Which is right:  the 1985 government or the 2016 government?  Not surprisingly, both sides assert that they offer the government’s “longstanding” position.  For example, those concluding that releases to hydrologically connected groundwater are not subject to the Clean Water Act’s NPDES permit program point to (among other statements) an Office of General Counsel memorandum from 1973 that “the term ‘discharge of a pollutant’ is defined so as to include only discharges into navigable waters…. “[d]ischarges into ground waters are not included”; to EPA’s assertion in 2004 that NPDES “regulations apply to … [e]xisting facilities that discharge directly to surface waters”; and to EPA’s statement in 2017 that “discharges to groundwater are not regulated by the NPDES permit program.”  

Proponents of regulating releases to groundwater under the NPDES program rely principally on statements made in the preamble to a 2001 proposed rule for Concentrated Animal Feeding Operations, and on the amicus brief filed in 2016 by the Department of Justice in the County of Maui case.

This “hydrological connection” theory of Clean Water Act groundwater regulation is now pending before the Second, Fourth, and Sixth Circuits, and the period for certiorari is running in the Ninth. Clearly, the Clean Water Act cannot mean two opposite things at the same time.  Which Department of Justice is right?  

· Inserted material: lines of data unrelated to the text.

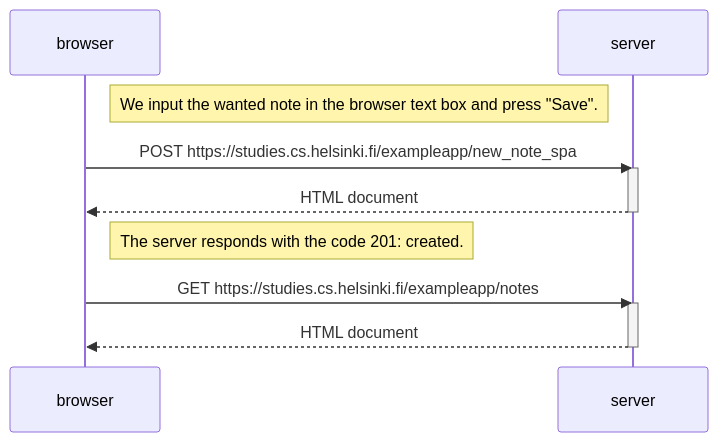
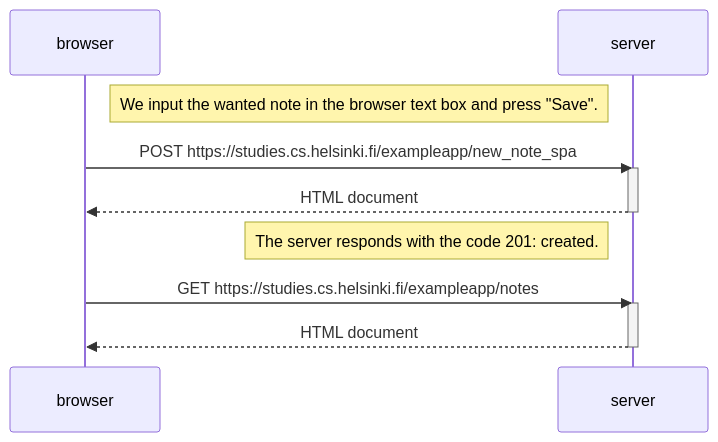
One commit to karlo-kormanic/Fullstack_open changed the diagram in part 0/diagramSinglePage.md. Above: the diagram before and after it, drawn with Mermaid.

Commit message:
minor edits

````diff
--- a/part 0/diagramSinglePage.md
+++ b/part 0/diagramSinglePage.md
@@ -1,20 +1,20 @@
 ```mermaid
   sequenceDiagram
     participant browser
     participant server
 
     Note right of browser: We input the wanted note in the browser text box and press "Save".
     
     browser->>server: POST https://studies.cs.helsinki.fi/exampleapp/new_note_spa
     activate server
     server-->>browser: HTML document
     deactivate server
 
-    Note right of browser: The server responds with the code 201: created.
+    Note left of server: The server responds with the code 201: created.
 
     browser->>server: GET https://studies.cs.helsinki.fi/exampleapp/notes
     activate server
     server-->>browser: HTML document
     deactivate server
 
 ```
````
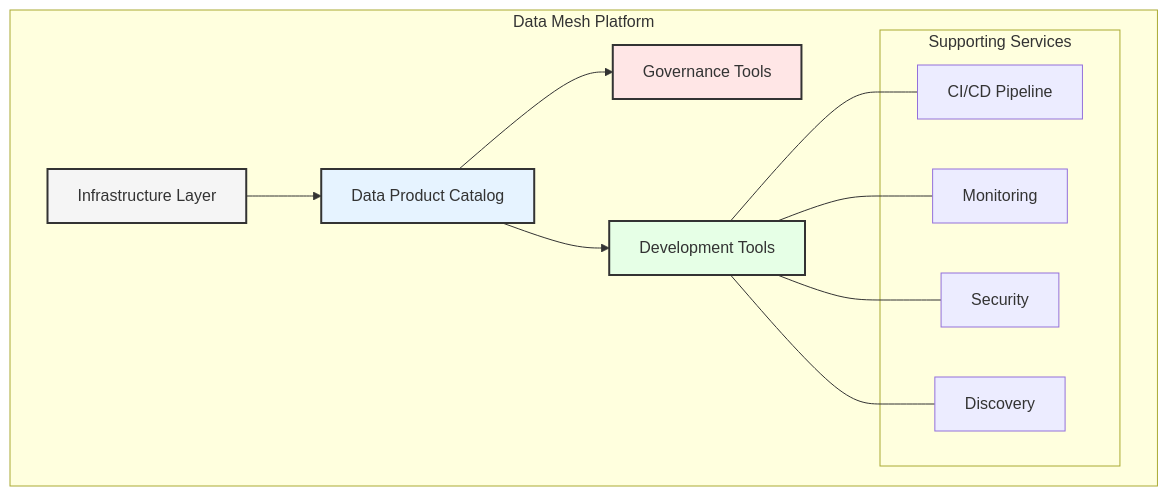
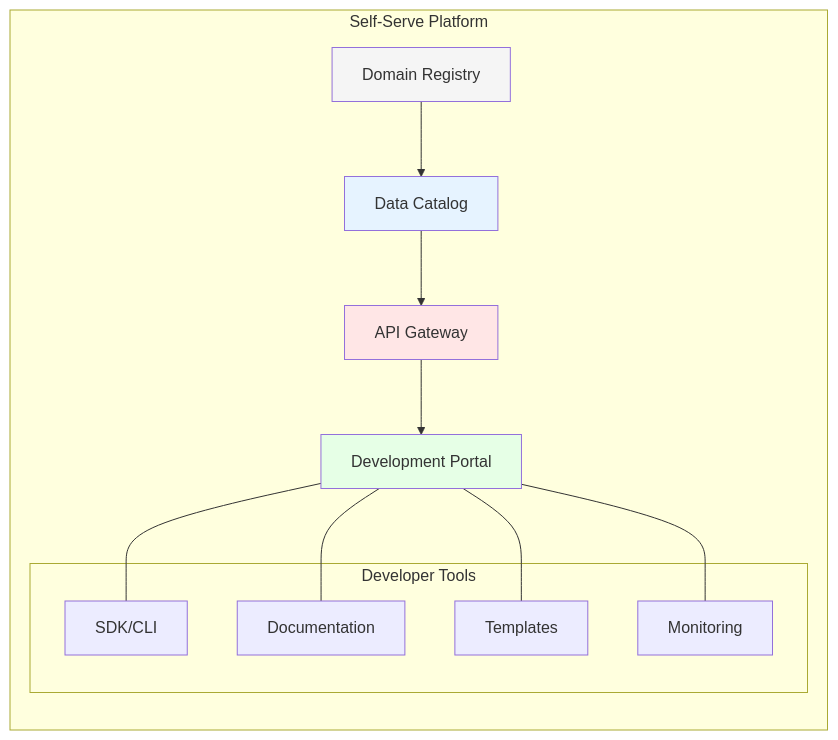
The fourth of 6 diagrams in enterprise_data_architecture/chapters/03_data_mesh.md (data-octo/agentic_ai_research), drawn with Mermaid before and after one commit. The commit also changed other lines of this file and 11 other files, not shown here.

````diff
--- a/enterprise_data_architecture/chapters/03_data_mesh.md
+++ b/enterprise_data_architecture/chapters/03_data_mesh.md
@@ -135,30 +124,25 @@
 ```mermaid
-graph TB
-    subgraph "Data Mesh Platform"
-        A[Infrastructure Layer]
-        B[Data Product Catalog]
-        C[Governance Tools]
-        D[Development Tools]
+graph LR
+    subgraph "Self-Serve Platform"
+        A[Domain Registry] --> B[Data Catalog]
+        B --> C[API Gateway]
+        C --> D[Development Portal]
         
-        A --> B
-        B --> C
-        B --> D
-        
-        subgraph "Supporting Services"
-            E[CI/CD Pipeline]
-            F[Monitoring]
-            G[Security]
-            H[Discovery]
+        subgraph "Developer Tools"
+            E[SDK/CLI]
+            F[Documentation]
+            G[Templates]
+            H[Monitoring]
         end
         
         D --- E
         D --- F
         D --- G
         D --- H
     end
     
-    style A fill:#f5f5f5,stroke:#333,stroke-width:2px
-    style B fill:#e6f3ff,stroke:#333,stroke-width:2px
-    style C fill:#ffe6e6,stroke:#333,stroke-width:2px
-    style D fill:#e6ffe6,stroke:#333,stroke-width:2px
+    style A fill:#f5f5f5
+    style B fill:#e6f3ff
+    style C fill:#ffe6e6
+    style D fill:#e6ffe6
 ```
````
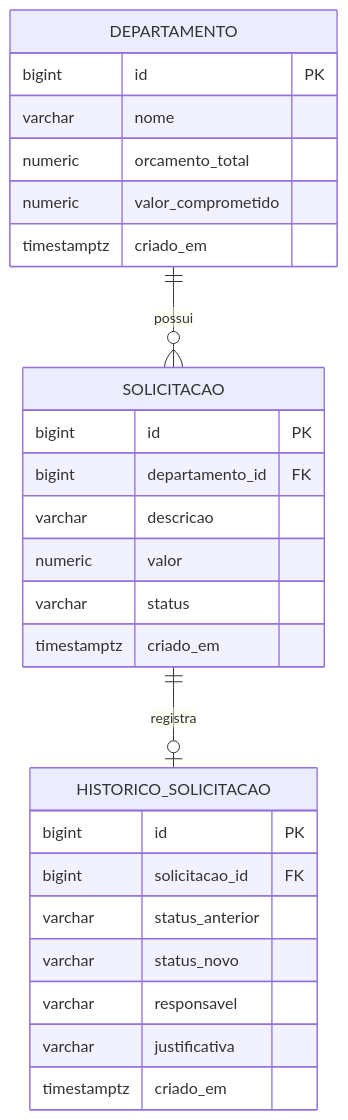
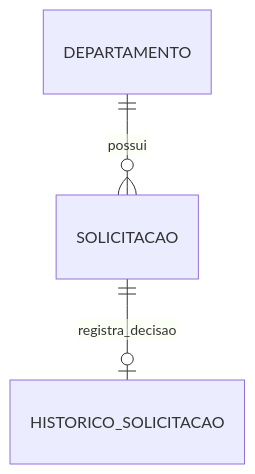
Before and after one commit to GabrielHolanda18/gestao-verbas-api: the diagram in README.md, drawn with Mermaid. The commit also changed other lines of this file, not shown here.

````diff
--- a/README.md
+++ b/README.md
@@ -41,30 +66,5 @@
 ```mermaid
 erDiagram
-    DEPARTAMENTO ||--o{ SOLICITACAO : "possui"
-    SOLICITACAO ||--o| HISTORICO_SOLICITACAO : "registra"
-
-    DEPARTAMENTO {
-        bigint id PK
-        varchar nome
-        numeric orcamento_total
-        numeric valor_comprometido
-        timestamptz criado_em
-    }
-    SOLICITACAO {
-        bigint id PK
-        bigint departamento_id FK
-        varchar descricao
-        numeric valor
-        varchar status
-        timestamptz criado_em
-    }
-    HISTORICO_SOLICITACAO {
-        bigint id PK
-        bigint solicitacao_id FK
-        varchar status_anterior
-        varchar status_novo
-        varchar responsavel
-        varchar justificativa
-        timestamptz criado_em
-    }
+    DEPARTAMENTO ||--o{ SOLICITACAO : possui
+    SOLICITACAO ||--o| HISTORICO_SOLICITACAO : registra_decisao
 ```
````
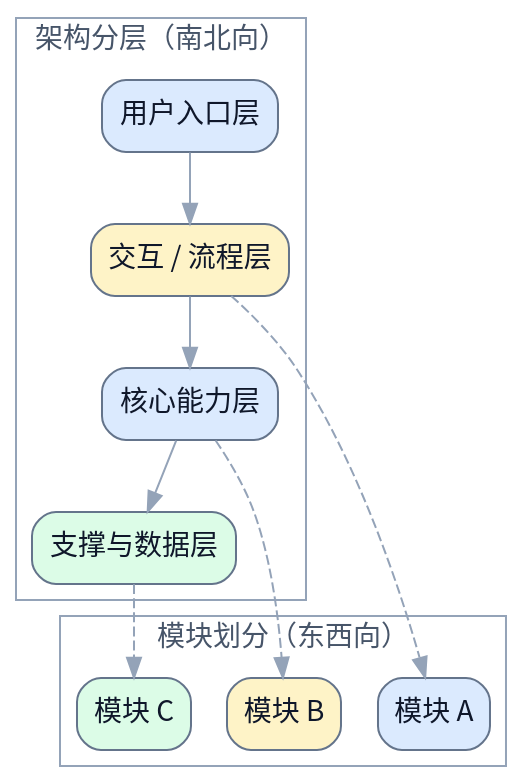
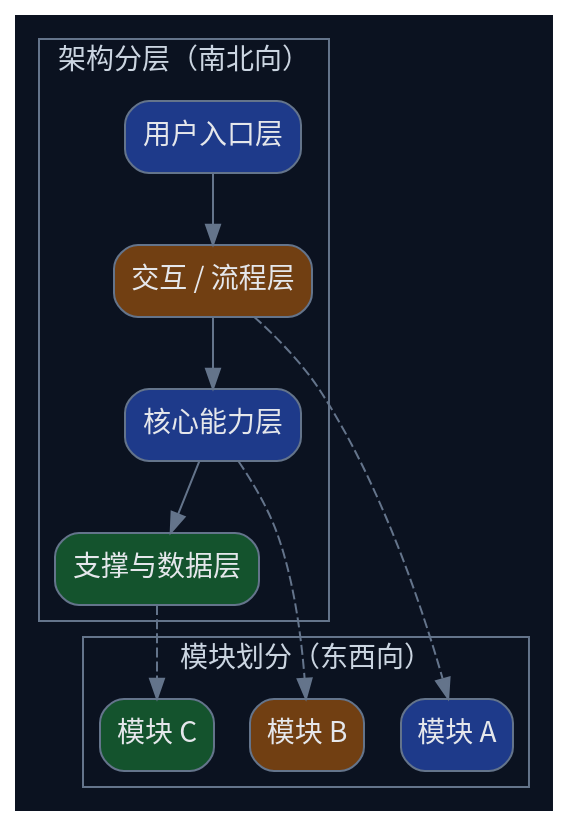
The second of 2 diagrams in skills/write-doc/modes/spec/templates/product-spec-template.md (terencefan/inority-workspace), drawn with Graphviz before and after one commit. The commit also changed other lines of this file and 45 other files, not shown here.

````diff
--- a/skills/write-doc/modes/spec/templates/product-spec-template.md
+++ b/skills/write-doc/modes/spec/templates/product-spec-template.md
@@ -91,32 +91,32 @@
 ```dot
 digraph ArchitectureOverview {
   rankdir=TB;
-  graph [bgcolor="transparent", fontname="Noto Sans CJK SC"];
-  node [fontname="Noto Sans CJK SC", shape=box, style="rounded,filled", color="#64748b", fontcolor="#0f172a", fillcolor="#f8fafc"];
-  edge [fontname="Noto Sans CJK SC", color="#94a3b8", fontcolor="#94a3b8"];
+  graph [bgcolor="#0b1220", fontname="Noto Sans CJK SC"];
+  node [fontname="Noto Sans CJK SC", shape=box, style="rounded,filled", color="#64748b", fontcolor="#e5e7eb", fillcolor="#0f172a"];
+  edge [fontname="Noto Sans CJK SC", color="#64748b", fontcolor="#64748b"];
 
   subgraph cluster_ns {
     label="架构分层（南北向）";
-    color="#94a3b8";
-    fontcolor="#475569";
-    user [label="用户入口层", fillcolor="#dbeafe"];
-    interaction [label="交互 / 流程层", fillcolor="#fef3c7"];
-    capability [label="核心能力层", fillcolor="#dbeafe"];
-    support [label="支撑与数据层", fillcolor="#dcfce7"];
+    color="#64748b";
+    fontcolor="#cbd5e1";
+    user [label="用户入口层", fillcolor="#1e3a8a"];
+    interaction [label="交互 / 流程层", fillcolor="#713f12"];
+    capability [label="核心能力层", fillcolor="#1e3a8a"];
+    support [label="支撑与数据层", fillcolor="#14532d"];
     user -> interaction -> capability -> support;
   }
 
   subgraph cluster_ew {
     label="模块划分（东西向）";
-    color="#94a3b8";
-    fontcolor="#475569";
-    moduleA [label="模块 A", fillcolor="#dbeafe"];
-    moduleB [label="模块 B", fillcolor="#fef3c7"];
-    moduleC [label="模块 C", fillcolor="#dcfce7"];
+    color="#64748b";
+    fontcolor="#cbd5e1";
+    moduleA [label="模块 A", fillcolor="#1e3a8a"];
+    moduleB [label="模块 B", fillcolor="#713f12"];
+    moduleC [label="模块 C", fillcolor="#14532d"];
   }
 
   interaction -> moduleA [style=dashed];
   capability -> moduleB [style=dashed];
   support -> moduleC [style=dashed];
 }
 ```
````
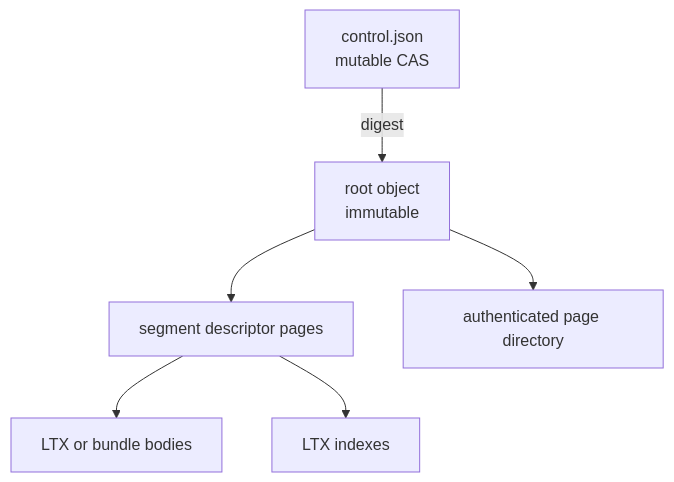
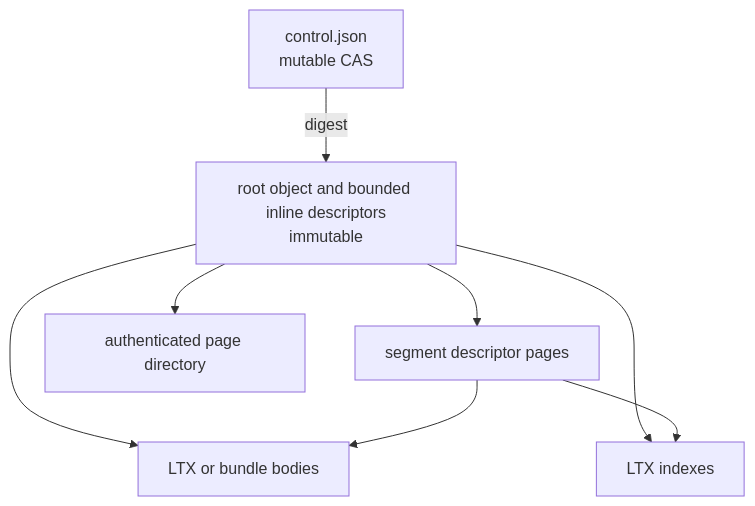
Before and after one commit to crabbuild/cellule: the second of 9 diagrams in crates/cellule-runtime/docs/storage.md, drawn with Mermaid. The commit also changed other lines of this file and 53 other files, not shown here.

````diff
--- a/crates/cellule-runtime/docs/storage.md
+++ b/crates/cellule-runtime/docs/storage.md
@@ -398,15 +398,17 @@
 ```mermaid
 flowchart TD
     Control[control.json<br/>mutable CAS]
-    Root[root object<br/>immutable]
+    Root[root object and bounded inline descriptors<br/>immutable]
     SegPages[segment descriptor pages]
     Bodies[LTX or bundle bodies]
     Indexes[LTX indexes]
     Directory[authenticated page directory]
 
     Control -->|digest| Root
     Root --> SegPages
+    Root --> Bodies
+    Root --> Indexes
     SegPages --> Bodies
     SegPages --> Indexes
     Root --> Directory
 ```
````
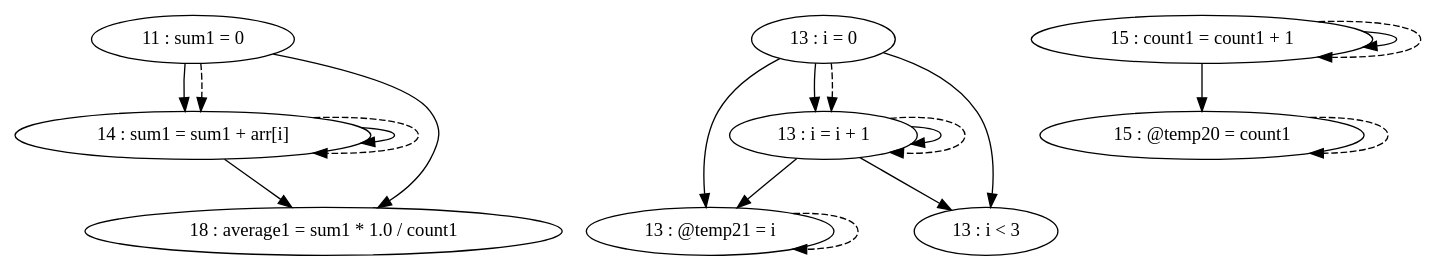
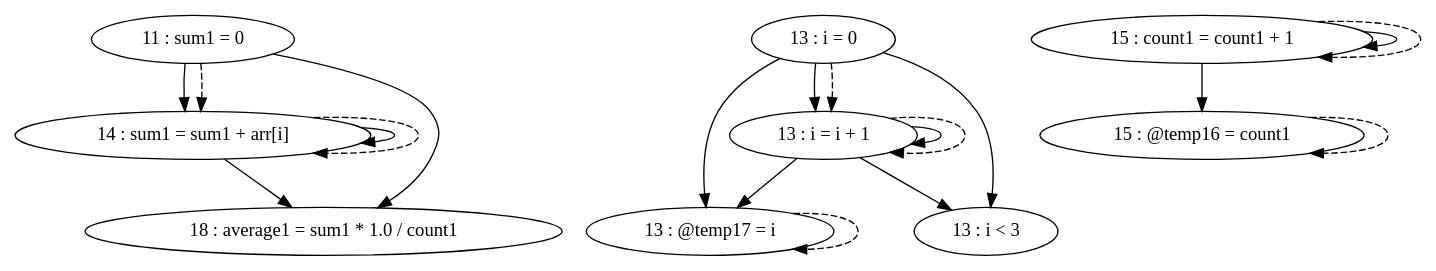
The diagram in pdg/source/testFiles/TestCases/TestCase2/TestCase2-test1.gv (thomassimko/thesis-code-duplication), drawn with Graphviz before and after one commit. The commit also changed 27 other files, not shown here.

```diff
--- a/pdg/source/testFiles/TestCases/TestCase2/TestCase2-test1.gv
+++ b/pdg/source/testFiles/TestCases/TestCase2/TestCase2-test1.gv
@@ -1,30 +1,30 @@
 digraph G {
 "11 : sum1 = 0"
 "11 : sum1 = 0" -> "14 : sum1 = sum1 + arr[i]"
 "11 : sum1 = 0" -> "18 : average1 = sum1 * 1.0 / count1"
 "11 : sum1 = 0" -> "14 : sum1 = sum1 + arr[i]" [style=dashed]
 "13 : i = 0"
 "13 : i = 0" -> "13 : i = i + 1"
-"13 : i = 0" -> "13 : @temp21 = i"
+"13 : i = 0" -> "13 : @temp17 = i"
 "13 : i = 0" -> "13 : i < 3"
 "13 : i = 0" -> "13 : i = i + 1" [style=dashed]
 "13 : i < 3"
 "14 : sum1 = sum1 + arr[i]"
 "14 : sum1 = sum1 + arr[i]" -> "14 : sum1 = sum1 + arr[i]"
 "14 : sum1 = sum1 + arr[i]" -> "18 : average1 = sum1 * 1.0 / count1"
 "14 : sum1 = sum1 + arr[i]" -> "14 : sum1 = sum1 + arr[i]" [style=dashed]
-"15 : @temp20 = count1"
-"15 : @temp20 = count1" -> "15 : @temp20 = count1" [style=dashed]
+"15 : @temp16 = count1"
+"15 : @temp16 = count1" -> "15 : @temp16 = count1" [style=dashed]
 "15 : count1 = count1 + 1"
 "15 : count1 = count1 + 1" -> "15 : count1 = count1 + 1"
-"15 : count1 = count1 + 1" -> "15 : @temp20 = count1"
+"15 : count1 = count1 + 1" -> "15 : @temp16 = count1"
 "15 : count1 = count1 + 1" -> "15 : count1 = count1 + 1" [style=dashed]
-"13 : @temp21 = i"
-"13 : @temp21 = i" -> "13 : @temp21 = i" [style=dashed]
+"13 : @temp17 = i"
+"13 : @temp17 = i" -> "13 : @temp17 = i" [style=dashed]
 "13 : i = i + 1"
 "13 : i = i + 1" -> "13 : i = i + 1"
-"13 : i = i + 1" -> "13 : @temp21 = i"
+"13 : i = i + 1" -> "13 : @temp17 = i"
 "13 : i = i + 1" -> "13 : i < 3"
 "13 : i = i + 1" -> "13 : i = i + 1" [style=dashed]
 "18 : average1 = sum1 * 1.0 / count1"
 }
```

EPA recently issued a Federal Register notice asking the public to weigh in on the confusion created by its prior statements.  Perhaps instead of debating who said what when, what is needed is a dispassionate return to the statutory language.  As the Supreme Court said unanimously in 2004 in South Fla. Water Mgmt. Dist. v. Miccosukee Tribe of Indians, the Clean Water Act “defines the phrase ‘discharge of a pollutant’ to mean ‘any addition of any pollutant to navigable waters from any point source,’” and in turn defines a “point source” as a “‘discernible, confined and discrete conveyance’ … ‘from which pollutants are or may be discharged.’” The Court explained this “definition makes plain” that “a point source need not be the original source of the pollutant,” but “it need[s] [to] … convey the pollutant to ‘navigable waters.’”  If the NPDES program applies only where a point source conveys the pollutant to navigable water and EPA agrees that groundwater is not a point source, shouldn’t that be the end of the debate?